Implementing a digital corporate communications strategy in the workplace

Popular culture hasn’t always cast the modern workplace in the best light – think of movies like “Office Space” and “Glengarry Glen Ross,” and the phrase “rat race” to describe the competitive struggle to get ahead in the corporate world.

However, many businesses are seeking to make work environments friendlier places through greater engagement of their employees, and one way to do that is through a digital corporate communications platform.

Communication via website and company newsletters no longer suffices; many employees don’t have time to go on a company’s intranet or read yet another email to learn about company news. Especially in light of growing numbers of millennials in today’s workforce, companies need to change the way they communicate information: Younger employees are fluent in technology and expect to see it used in the workplace to present information in real time.

Benefits of having engaged employees

U.S. companies spend about $720 million on employee engagement each year, according to a Bersin report by Deloitte, and the talent management firm expects that number to grow to $1.5 billion. But there is a less tangible long-term financial benefit that comes with any initial cash investment: Happier, more engaged employees are cheaper, because they are less likely to quit.

Digital media allows a company to use video, motion, animation and sound to create an emotional connection with employees, and give a company the ability to communicate on their employees’ level. Some companies engage their employees by encouraging them to submit personal photos for digital displays around the workplace – for example, holiday photos. Other workplaces share company success stories, such as promotions, new product launches or new accounts that were won, to build a sense of pride in their employees.

Employee retention is an important success factor for any business, and tools like digital communications media create stronger relationships between a company and its employees, and can be just as important as a good benefits or compensation package.

Defining digital corporate communications

Digital corporate communications allow a company to disseminate information to employees, guests and partners via mediums such as kiosks, screens, tickers or other digital tools. The digital medium is not used to sell something, but instead keeps viewers informed and aware.

The type of content will dictate the specific application. Some companies may have just news, stock or weather tickers; others may have screens touting employee benefits or the status of production lines against quotas; still others may use employees’ smartphones or email to inform them of emergencies. A company that takes an omni-channel approach by incorporating displays, mobile and Web communications provides multiple options for its staff to receive information depending on employee preference.

Have a strategy

When a company looks to implement a digital communications platform, first and foremost, there should be a clear plan outlining what the company’s goals are, what type of content it will be showcasing, any messages or themes it wants to incorporate, and what kinds of digital communications it will use.

For example, if a company plans to use digital displays, it needs to determine how many make sense for the environment and the best locations to place them for high visibility and readability. A location analysis may show that placing screens in a narrow hallway will create traffic bottlenecks when employees stop to read them, whereas installing screens in elevators allows many employees to view them when they ride to higher floors.

Figuring out what content will go where also is important.
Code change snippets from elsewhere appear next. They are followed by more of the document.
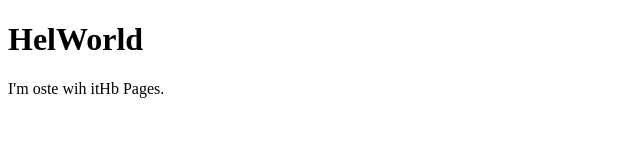
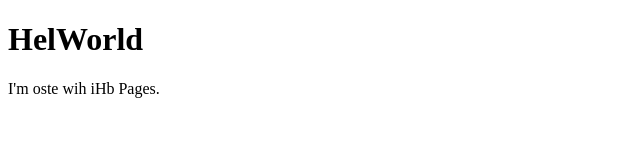
Before and after one commit to alifarzaan/farzaan3420.github.io, a plain HTML site: page index.html in a window 1280 px wide. Shown: the full height of the page, 0-640 px from the left. Drawn offline with Linux system fonts and the light colour scheme.

Commit message:
Update index.html

```diff
--- a/index.html
+++ b/index.html
@@ -2,6 +2,6 @@
 <html>
 <body>
 <h1>HelWorld</h1>
-<p>I'm oste wih itHb Pages.</p>
+<p>I'm oste wih iHb Pages.</p>
 </body>
 </html>
```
Digital signage in the lobby,

such as LCD/LED video walls or LCD screens might be more targeted to visitors or potential employees to serve as the “first handshake” as they come into the building, whereas signage within corridors, on manufacturing floors or in break rooms would be geared toward current staff.

Next, determine who will be managing and updating the content channels; as with any digital signage platform, there needs to be a central repository for information, as well as someone vetting and/or creating the content. In many companies, this gateway would be the human resources department, but marketing departments often also are involved.

In addition to controlling content, it’s also important to ensure the security of the actual equipment. Units that can be centrally monitored and managed from a remote location can provide this security – a key consideration for companies with many offices. Control features that can be managed remotely allow HR and IT to lock video inputs and buttons on the displays, so no one can alter or turn them off.

Finally, it’s important to remember that determining how much, and how, a company should communicate with its employees is a case-by-case scenario, and sometimes it may take a bit of trial and error to determine what’s too much and what’s not enough based on a particular company culture.

In today’s information-rich world, having a dynamic corporate communications platform is key to keeping employees engaged and informed, helping to create a healthier, happier workplace.

Richard Ventura, Vice President of Business Development and Solutions for NEC Display Solutions

Image source: Shutterstock/spaxiax